When good fences don't suffice, a state senator is hoping tougher dog laws make good neighbors.
In the wake of a Chester County incident in which a man shot and killed his neighbors' Bernese mountain dogs, which he said were chasing his sheep, Sen. Andy Dinniman, D-Chester, introduced two bills last week that could increase civil damages and restrict the circumstances under which killing a dog or cat is justified.
Mr. Dinniman said the civil suit legislation is a direct response to the Chester County shooting.
In that case, Gabriel Pilotti, 72, originally told police he shot his neighbors' dogs while they were chasing his sheep in a fenced pasture, according to a criminal complaint.
But Mr. Pilotti later told investigators that he shot the dogs when they were outside the fenced pasture. He is charged with cruelty to animals.
Pennsylvania law permits property owners like Mr. Pilotti to kill dogs, provided they are pursuing livestock or other people.

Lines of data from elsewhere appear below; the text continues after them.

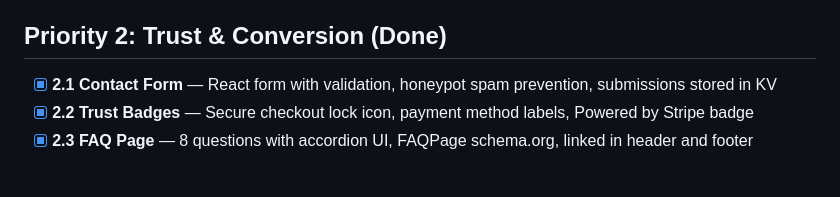
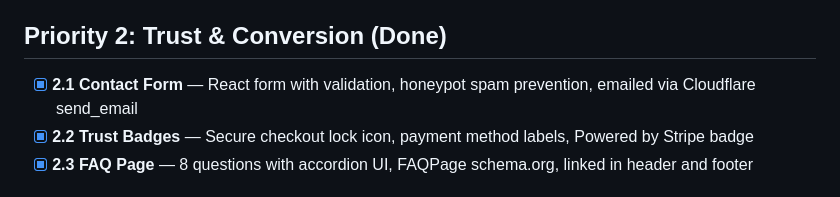
Before and after one commit to JacobBanghart/simic-systems-home, a Markdown page: TODO.md, the part around the change. GitHub-like rendering.

Commit message:
Fix stale TODO entry for contact form

```diff
--- a/TODO.md
+++ b/TODO.md
@@ -13,7 +13,7 @@ This document tracks features for the simic.systems storefront. Completed items
 
 ## Priority 2: Trust & Conversion (Done)
 
-- [x] **2.1 Contact Form** — React form with validation, honeypot spam prevention, submissions stored in KV
+- [x] **2.1 Contact Form** — React form with validation, honeypot spam prevention, emailed via Cloudflare send_email
 - [x] **2.2 Trust Badges** — Secure checkout lock icon, payment method labels, Powered by Stripe badge
 - [x] **2.3 FAQ Page** — 8 questions with accordion UI, FAQPage schema.org, linked in header and footer
 
```
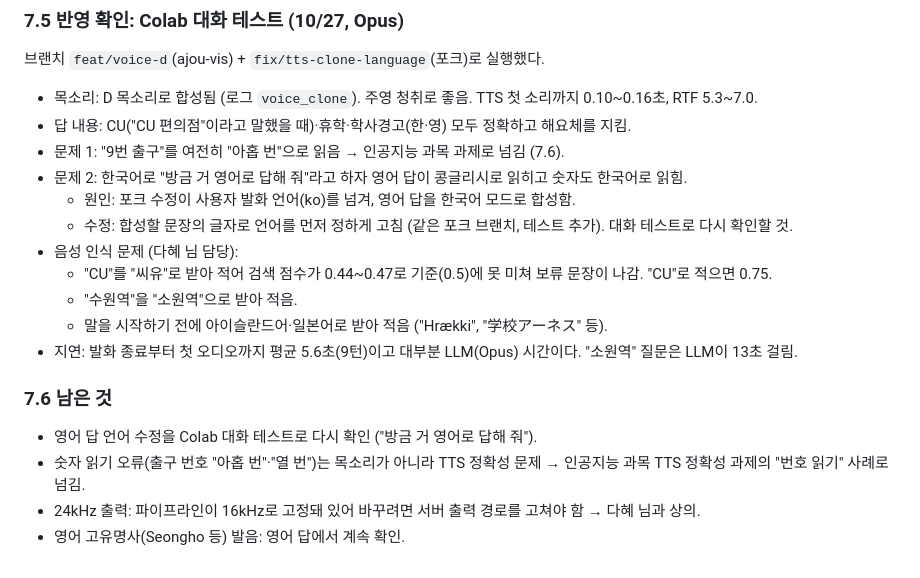
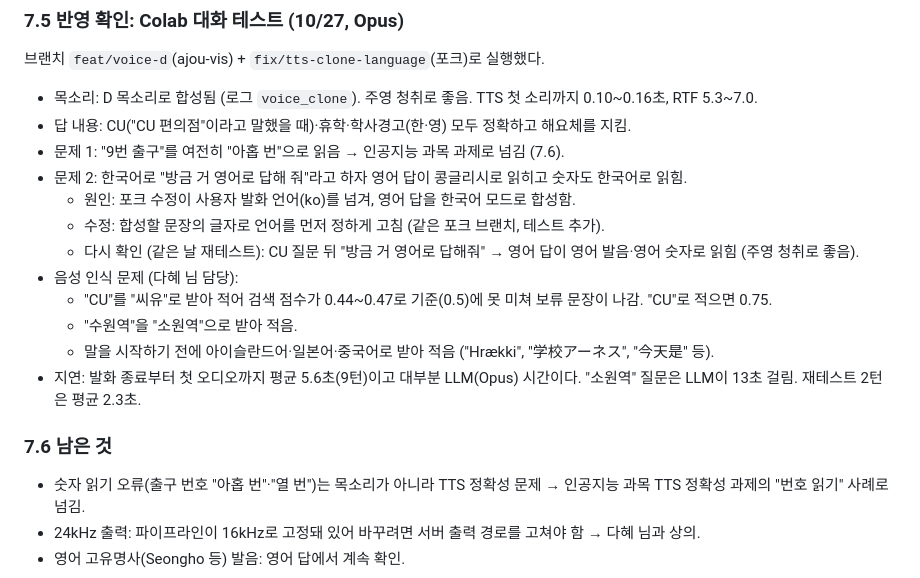
Before and after one commit to AJOU-VIS/ajou-vis, a Markdown page: docs/tts_voice_experiment.md, the part around the change. GitHub-like rendering.

Commit message:
Note the English answer recheck in the voice experiment doc

```diff
--- a/docs/tts_voice_experiment.md
+++ b/docs/tts_voice_experiment.md
@@ -195,16 +195,16 @@ steady + 0.4초를 반영한 뒤 Colab 음성 테스트를 다시 했다 (이번
 - 문제 1: "9번 출구"를 여전히 "아홉 번"으로 읽음 → 인공지능 과목 과제로 넘김 (7.6).
 - 문제 2: 한국어로 "방금 거 영어로 답해 줘"라고 하자 영어 답이 콩글리시로 읽히고 숫자도 한국어로 읽힘.
   - 원인: 포크 수정이 사용자 발화 언어(ko)를 넘겨, 영어 답을 한국어 모드로 합성함.
-  - 수정: 합성할 문장의 글자로 언어를 먼저 정하게 고침 (같은 포크 브랜치, 테스트 추가). 대화 테스트로 다시 확인할 것.
+  - 수정: 합성할 문장의 글자로 언어를 먼저 정하게 고침 (같은 포크 브랜치, 테스트 추가).
+  - 다시 확인 (같은 날 재테스트): CU 질문 뒤 "방금 거 영어로 답해줘" → 영어 답이 영어 발음·영어 숫자로 읽힘 (주영 청취로 좋음).
 - 음성 인식 문제 (다혜 님 담당):
   - "CU"를 "씨유"로 받아 적어 검색 점수가 0.44~0.47로 기준(0.5)에 못 미쳐 보류 문장이 나감. "CU"로 적으면 0.75.
   - "수원역"을 "소원역"으로 받아 적음.
-  - 말을 시작하기 전에 아이슬란드어·일본어로 받아 적음 ("Hrækki", "学校アーネス" 등).
-- 지연: 발화 종료부터 첫 오디오까지 평균 5.6초(9턴)이고 대부분 LLM(Opus) 시간이다. "소원역" 질문은 LLM이 13초 걸림.
+  - 말을 시작하기 전에 아이슬란드어·일본어·중국어로 받아 적음 ("Hrækki", "学校アーネス", "今天是" 등).
+- 지연: 발화 종료부터 첫 오디오까지 평균 5.6초(9턴)이고 대부분 LLM(Opus) 시간이다. "소원역" 질문은 LLM이 13초 걸림. 재테스트 2턴은 평균 2.3초.
 
 ### 7.6 남은 것
 
-- 영어 답 언어 수정을 Colab 대화 테스트로 다시 확인 ("방금 거 영어로 답해 줘").
 - 숫자 읽기 오류(출구 번호 "아홉 번"·"열 번")는 목소리가 아니라 TTS 정확성 문제 → 인공지능 과목 TTS 정확성 과제의 "번호 읽기" 사례로 넘김.
 - 24kHz 출력: 파이프라인이 16kHz로 고정돼 있어 바꾸려면 서버 출력 경로를 고쳐야 함 → 다혜 님과 상의.
 - 영어 고유명사(Seongho 등) 발음: 영어 답에서 계속 확인.
```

One of the bills Mr. Dinniman has introduced would have allowed Mr. Pilotti's neighbors to collect $5,000 in damages if the death had been due to a "negligent act," or $12,000 if the act had been intentional.
Mr. Dinniman said that under current law, people can sue only for the original cost of the cat or dog.
"This recognizes that if someone destroyed your dog through negligence or gross negligence, you should also be able to get additional funds," Mr. Dinniman said.
He added that state law has been slow to recognize cats and dogs as an "entity of emotional and real value," and hopes this legislation will recognize the evolution of domestic pets as family members.
The second bill Mr. Dinniman introduced would raise the burden on those who claim they shot an animal because it endangered their livestock.
Under the proposed law, property owners would have to demonstrate not just that the cat or dog was pursuing livestock, but that it had an "apparent intent to harm."
But not everyone is convinced this change in the law will do much to curb pet killing.
"I understand that a person has every right to protect themselves or their personal pet," said Ronald Smith, chief humane officer at the Western Pennsylvania Humane Society. "But in almost all situations, these alleged attacks occurred when there are no witnesses."
That makes it almost impossible for investigators with limited resources to sort out whether an animal actually had the intent to harm livestock, he said.
Mr. Smith hopes that the law is amended to make it even more difficult to justify killing an animal.
"The way the law reads, you don't have to wait for the attack to occur to protect [yourself or your livestock]," Mr. Smith said.
"The burden of proof should be a little harder. Right now it's just too easy to say, 'I thought he was going to attack my pet.' "
Alex Zimmerman: firstname.lastname@example.org or 412-263-3909 or on Twitter @AGZimmerman.